The last Jordanian station on the Pilgrimage route to Hijaz, the complex at Mudawwara comprises a fortress, a reservoir and a paved road. The fortress, dated to the time of Abdullah Pasha (Governor of Damascus AH 1142–5 / AD 1730 –3), is built of sandstone blocks with a square plan (19 m x19 m). The walls were provided with two rows of slit windows. The tops of the northern and western walls were flat while the eastern and southern walls, shorter and perhaps earlier, were decorated with battlements. The entrance is marked by a large projecting window on an arch supported by corbels.
On the basis of historical documents the fortress was dated to the time of Abdullah Pasha, Governor of Damascus from 1730 to 1733. Stylistic analysis suggests that at ground level the rooms are arranged around a central courtyard, Peterson (1986) attributed Mudawwara and Hasa to the early 12th / 18th century.
Burckhardt, J. L., Travels in Syria and the Holy Land, London, 1882, p.659.
Doughty, C. M., Travels in Arabia Deserts, London, 1926, p.97.
Edib, M., Manasik al-Hajj, Istanbul, 1779.
Musil, A., The Northern Hegaz: a Topographical Itinerary, New York, 1926.
Peterson, A., Early Ottoman Forts on The Hajj Route in Jordan, unpublished MA thesis, University of Oxford, 1986, pp.108–16.
Mohammad Najjar "Mudawwara" in Discover Islamic Art, Museum With No Frontiers, 2019. 2019. http://islamicart.museumwnf.org/database_item.php?id=monument;ISL;jo;Mon01;19;en
Prepared by: Mohammad NajjarMohammad Najjar
Mohammad Najjar is an archaeologist and has been Director of Excavations and Surveys at the Department of Antiquities of Jordan since 1988. He studied archaeology at the Institute of Archaeology in Moscow from where he holds his Ph.D. He was affiliated to the Department of Antiquities of Jordan in 1982 as Curator of Jordan Archaeological Museum.
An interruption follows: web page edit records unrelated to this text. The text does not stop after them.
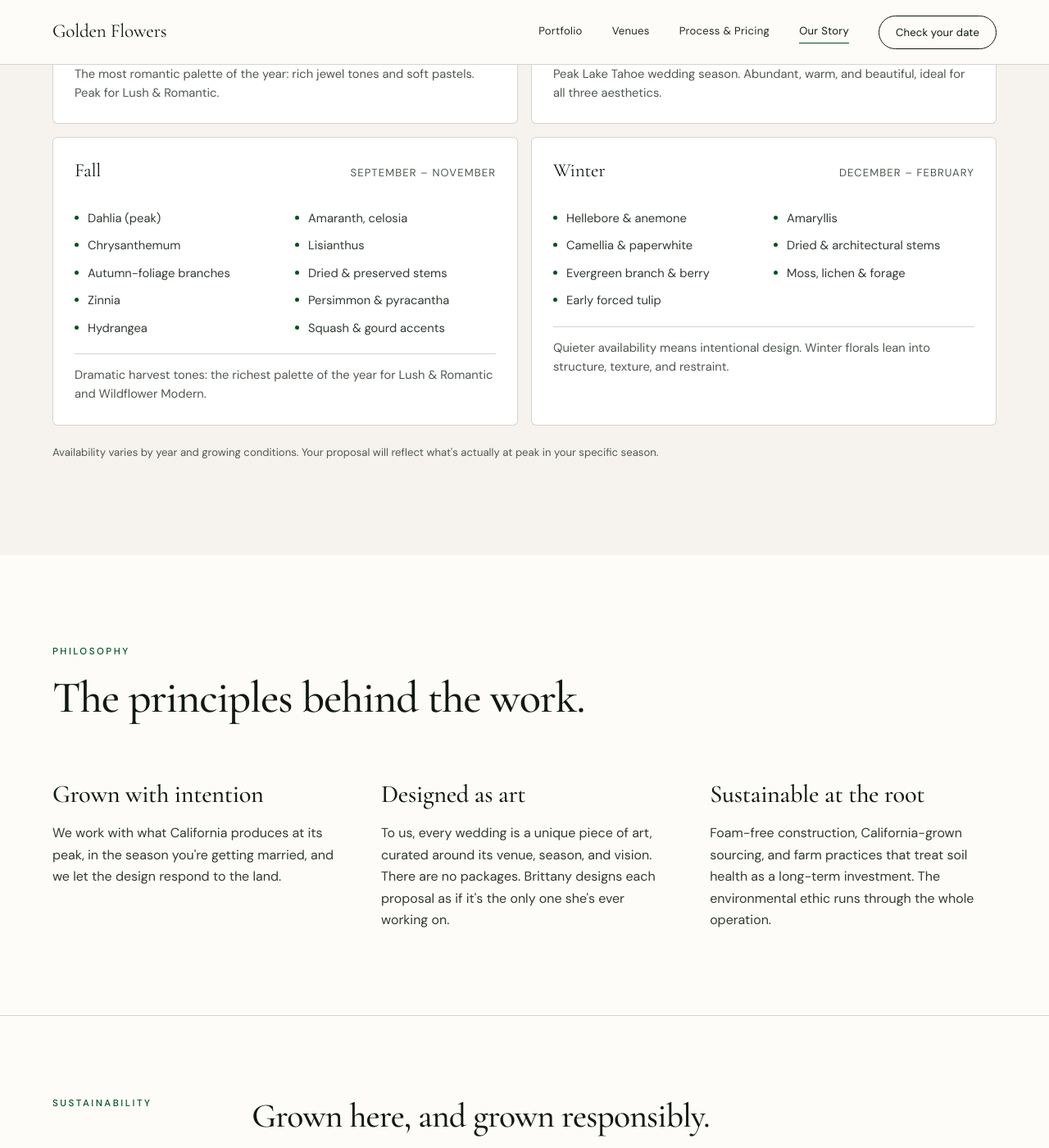
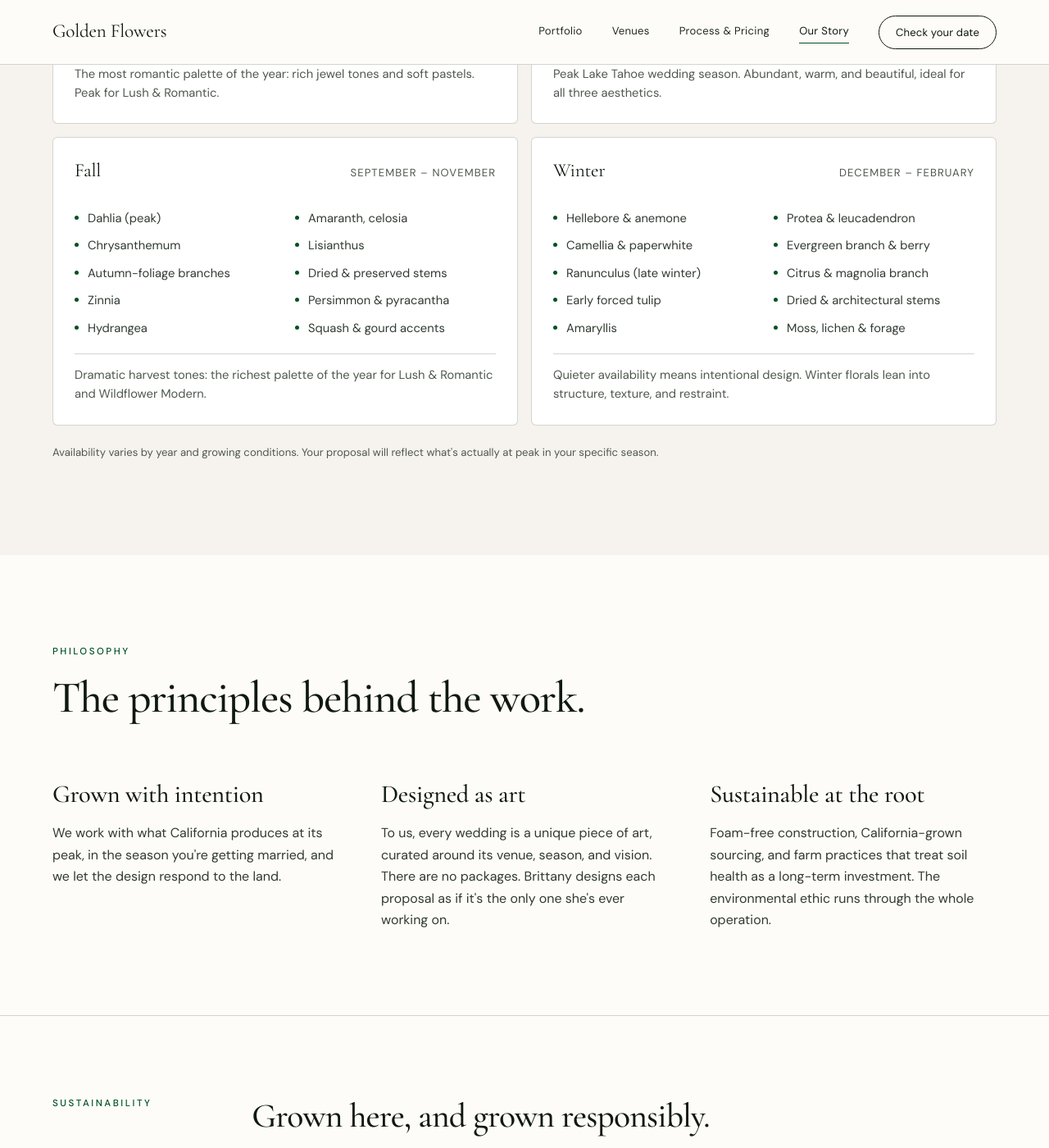
Before and after one commit to jshplhm/goldenflowers, a Jekyll site: the page built from about/index.md, in a window 1280 px wide and 1400 px high, scrolled down 4400 px. Shown: the whole window at 82% size. Built offline with Jekyll 4.4.1, drawn with Linux system fonts in a browser that asks for light colours.

Commit message:
Put every content section on one left rail, and fix the beats that broke it
Scrolling /weddings crossed five different left edges (410, 282, 716,
centered, 282) and /about seven. The page already had a rule -- content
sits on the 282px rail, and only the interstitial moments (marquee,
immersive, pull-quote, CTA) are centered -- it just was not enforced.

  .band-in      a centered max-width:1500px wrapper carries no inner
                padding, so band text started at 210px against 282px
                everywhere else. Now padded with --pad-col.
  .proc-wrap    max-width:1100px + margin auto inside a 1356px rail
                lands at exactly 282+128 = 410. Now left, spanning.
  .faq-list     was 68% fill between neighbours at 97% and 137%. Rows
                are structure so they span; .faq-a still caps the answer
                prose at 72ch. Affects /weddings and every venue page.
  .credo h2     max-width:24ch + text-wrap:balance was two constraints
                stacked. The cap only sets the LINE COUNT; balance then
                evens those lines, so widening the cap to the 2-of-3
                grid line changed nothing at all. Uncapped + pretty is
                what fills: 48% -> 97%.
  .proc-signpost the only beat in the centered run with a knocked-down
                heading: 43px against 67px for the CTA it rhymes with,
                which read as a caption between sections rather than as
                a section. Same ramp as .cta h2, container 720 -> 1100.

Winter had 7 availability items against 10 for the other three seasons,
so its card split 4/3 and ran short. Three added, ordered so the left
column is blooms and the right is structural material. Brittany should
confirm these against what she can actually source; they are CMS-fields.

.studio-hero keeps its bespoke 1400px cap: aligning it to the rail was
tried and the owner preferred the hero inset. Commented so it stays.

Mobile is unchanged: band padding still 51/38/24px at 1024/768/480, and
the label rail never engages below 1025px.

Co-Authored-By: Claude Opus 5 <noreply@anthropic.com>

```diff
--- a/_data/about.yml
+++ b/_data/about.yml
@@ -125,9 +125,12 @@ seasonal:
       flowers:
         - Hellebore & anemone
         - Camellia & paperwhite
-        - Evergreen branch & berry
+        - Ranunculus (late winter)
         - Early forced tulip
         - Amaryllis
+        - Protea & leucadendron
+        - Evergreen branch & berry
+        - Citrus & magnolia branch
         - Dried & architectural stems
         - Moss, lichen & forage
       note: Quieter availability means intentional design. Winter florals lean into
--- a/about/index.md
+++ b/about/index.md
@@ -31,8 +31,13 @@ redirect_from:
    Full-bleed pattern (background + padding on the section, measure on an inner
    wrapper) rather than .block, so the bands still span the viewport past the
    1500px content max. */
-.band{padding:clamp(70px,9vw,120px) var(--pad);}
-.band > .band-in{max-width:var(--content-max);margin:0 auto;}
+/* Padded with --pad-col, not --pad. A centered `max-width:1500px` inner wrapper
+   has no inner padding of its own, so its text edge landed at 210px while every
+   .block on the site starts at 282px: the bands sat 72px (one --pad) left of the
+   site's text rail. --pad-col is exactly the offset that puts a full-bleed
+   section's content on that rail. */
+.band{padding:clamp(70px,9vw,120px) var(--pad-col);}
+.band > .band-in{max-width:none;margin:0;}
 .band-dark{background:var(--forest-deep);color:var(--paper);}
 .band-dark .lab{color:var(--accent-soft);}
 .band-dark h2{color:var(--paper);}
--- a/assets/css/redesign.css
+++ b/assets/css/redesign.css
@@ -253,6 +253,10 @@ button.txt-link{background:none;border-top:0;border-left:0;border-right:0;cursor
 .hero-dots .hd-pause:hover{color:oklch(100% 0 0);}
 
 /* ---------- SPLIT HERO (Our Story — deliberately not full-bleed) ---------- */
+/* Deliberately 1400, not --content-max: the hero's text edge sits at 332px
+   rather than the site's 282px rail. Tried aligning it and the owner preferred
+   the inset -- the hero reads as its own opening rather than as the first of
+   the page's sections. Leave it. */
 .studio-hero{display:grid;grid-template-columns:1.02fr .98fr;gap:clamp(32px,5vw,72px);align-items:center;max-width:1400px;margin:0 auto;padding:clamp(112px,14vw,170px) var(--pad) clamp(24px,3vw,44px);}
 .studio-hero h1{font-family:var(--d);font-weight:430;font-optical-sizing:auto;font-size:clamp(2.6rem,6vw,5.6rem);line-height:1.02;letter-spacing:-.02em;margin:18px 0 22px;}
 .studio-hero h1 em{color:var(--forest);}
@@ -266,7 +270,14 @@ button.txt-link{background:none;border-top:0;border-left:0;border-right:0;cursor
 
 /* ---------- CREDO ---------- */
 .credo{padding:var(--sp-l) var(--pad);max-width:var(--content-max);margin:0 auto;}
-.credo h2{font-family:var(--d);font-weight:430;font-optical-sizing:auto;font-size:clamp(2.1rem,5.3vw,4.2rem);line-height:1.1;letter-spacing:-.02em;max-width:24ch;text-wrap:balance;margin-top:26px;}
+/* Fills the rail. `max-width:24ch` + `text-wrap:balance` was two constraints
+   stacked: the cap decided there would be three lines, then balance evened those
+   three to ~650px each, so the heading stopped at 48% of the rail while its own
+   facts grid below spanned 100%. Note the cap alone controls only the LINE
+   COUNT -- widening it to the 2-of-3 grid line (884px) still gave three balanced
+   lines at 656px, i.e. no visible change at all. Uncapped + `pretty` is what
+   actually fills: 2 lines, 1313/650, 97%. */
+.credo h2{font-family:var(--d);font-weight:430;font-optical-sizing:auto;font-size:clamp(2.1rem,5.3vw,4.2rem);line-height:1.1;letter-spacing:-.02em;text-wrap:pretty;margin-top:26px;}
 .credo h2 em{color:var(--forest);}
 .facts{display:grid;grid-template-columns:repeat(3,1fr);gap:clamp(28px,4vw,60px);margin-top:clamp(56px,7vw,90px);border-top:1px solid var(--line);padding-top:46px;}
 /* Everything below is scoped to .facts on purpose. `.fact` on its own also
@@ -411,10 +422,20 @@ button.txt-link{background:none;border-top:0;border-left:0;border-right:0;cursor
    tint band that closes .work is what separates them. Shorter padding than a
    full section (--sp-m, not --sp-l): it is a doorway, not a destination, and
    at full height it read as a section with nothing in it. */
-.proc-signpost{padding:var(--sp-m) var(--pad);max-width:720px;margin:0 auto;text-align:center;}
+/* 1100px to match .testi, the other centered text-only beat. At 720px the
+   heading had a 576px content box, which forced the larger type below onto
+   three cramped lines. */
+.proc-signpost{padding:var(--sp-l) var(--pad);max-width:1100px;margin:0 auto;text-align:center;}
 .proc-signpost .lab{display:block;margin-bottom:18px;}
-.proc-signpost h2{font-size:clamp(1.8rem,3.6vw,2.7rem);}
-.proc-signpost p{color:var(--mute);margin:18px auto 0;max-width:46ch;font-size:1.02rem;line-height:1.62;}
+/* Scaled with the rest of the centered run, not below it. This is the first of
+   five consecutive centered beats (signpost, marquee, immersive, pull-quote,
+   CTA) and it was the only one whose heading was knocked down: 2.7rem against
+   3.4rem for the immersive and pull-quote and 4.2rem for the CTA it rhymes
+   with. At 43px next to a 67px CTA it read as a caption between sections rather
+   than as a section, which is why it felt both small and misplaced. Same ramp
+   as .cta h2. */
+.proc-signpost h2{font-family:var(--d);font-weight:430;font-optical-sizing:auto;font-size:clamp(2.1rem,5vw,4.2rem);letter-spacing:-.025em;line-height:1;}
+.proc-signpost p{color:var(--mute);margin:22px auto 0;max-width:46ch;font-size:1.06rem;line-height:1.62;}
 /* .marq-foot's 36px is tuned to clear a 2.6rem marquee; against a paragraph
    this needs less. */
 .proc-signpost .marq-foot{margin-top:26px;}
@@ -682,7 +703,11 @@ body.lb-open{overflow:hidden;}
 
 /* ---------- PROCESS ---------- */
 .proc{background:var(--bg2);color:var(--ink);padding:var(--sp-l) var(--pad-col);}
-.proc-wrap{max-width:1100px;margin:0 auto;}
+/* Left on the rail, not centered. .proc is already padded with --pad-col, so a
+   centered 1100px wrapper inside it started the timeline at 410px while the
+   blocks above and below start at 282px. The step rows are structure and span;
+   the prose inside them keeps its own measure (.proc-head p, .proc-step p). */
+.proc-wrap{max-width:none;margin:0;}
 .proc-head{max-width:48ch;margin-bottom:clamp(44px,6vw,68px);}
 .proc-head .lab{color:var(--accent);}
 .proc-head h2{font-family:var(--d);font-weight:430;font-optical-sizing:auto;font-size:clamp(1.9rem,4.6vw,3.4rem);letter-spacing:-.02em;line-height:1.05;margin:20px 0 18px;color:var(--ink);}
@@ -766,11 +791,12 @@ body.lb-open{overflow:hidden;}
 .testi-row .quote-card .src{margin-top:auto;}
 
 /* ---------- FAQ ---------- */
-/* Left, not centered. The label and <h2> that introduce this list are on the
-   section's left edge; `margin: … auto 0` centered the list under them, so the
-   heading started at the rail edge and its own list started ~250px in. Same
-   markup on /weddings and on every venue page (_layouts/venue.html). */
-.faq-list{max-width:860px;margin:clamp(32px,4vw,48px) 0 0;}
+/* Fills the rail, like the content blocks either side of it. An 860px centered
+   list sat on a different axis from the label and <h2> that introduce it; an
+   860px LEFT list fixed the axis but left the section at 68% fill between
+   neighbours at 97% and 137%, which reads as neither. The rows are structure,
+   so they span; the answer prose keeps its own measure below (.faq-a). */
+.faq-list{max-width:none;margin:clamp(32px,4vw,48px) 0 0;}
 .faq-card{border-top:1px solid var(--line);}
 .faq-card:last-child{border-bottom:1px solid var(--line);}
 .faq-card summary{list-style:none;cursor:pointer;display:flex;align-items:center;gap:20px;padding:24px 4px;}
```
He was the Technical Director of Cultural Resources Management (sites development) at the Ministry of Tourism and Antiquities between 1994 and 1997. He is the author of numerous publications on the archaeology of Jordan.
Copyedited by: Mandi Gomez
MWNF Working Number: JO 19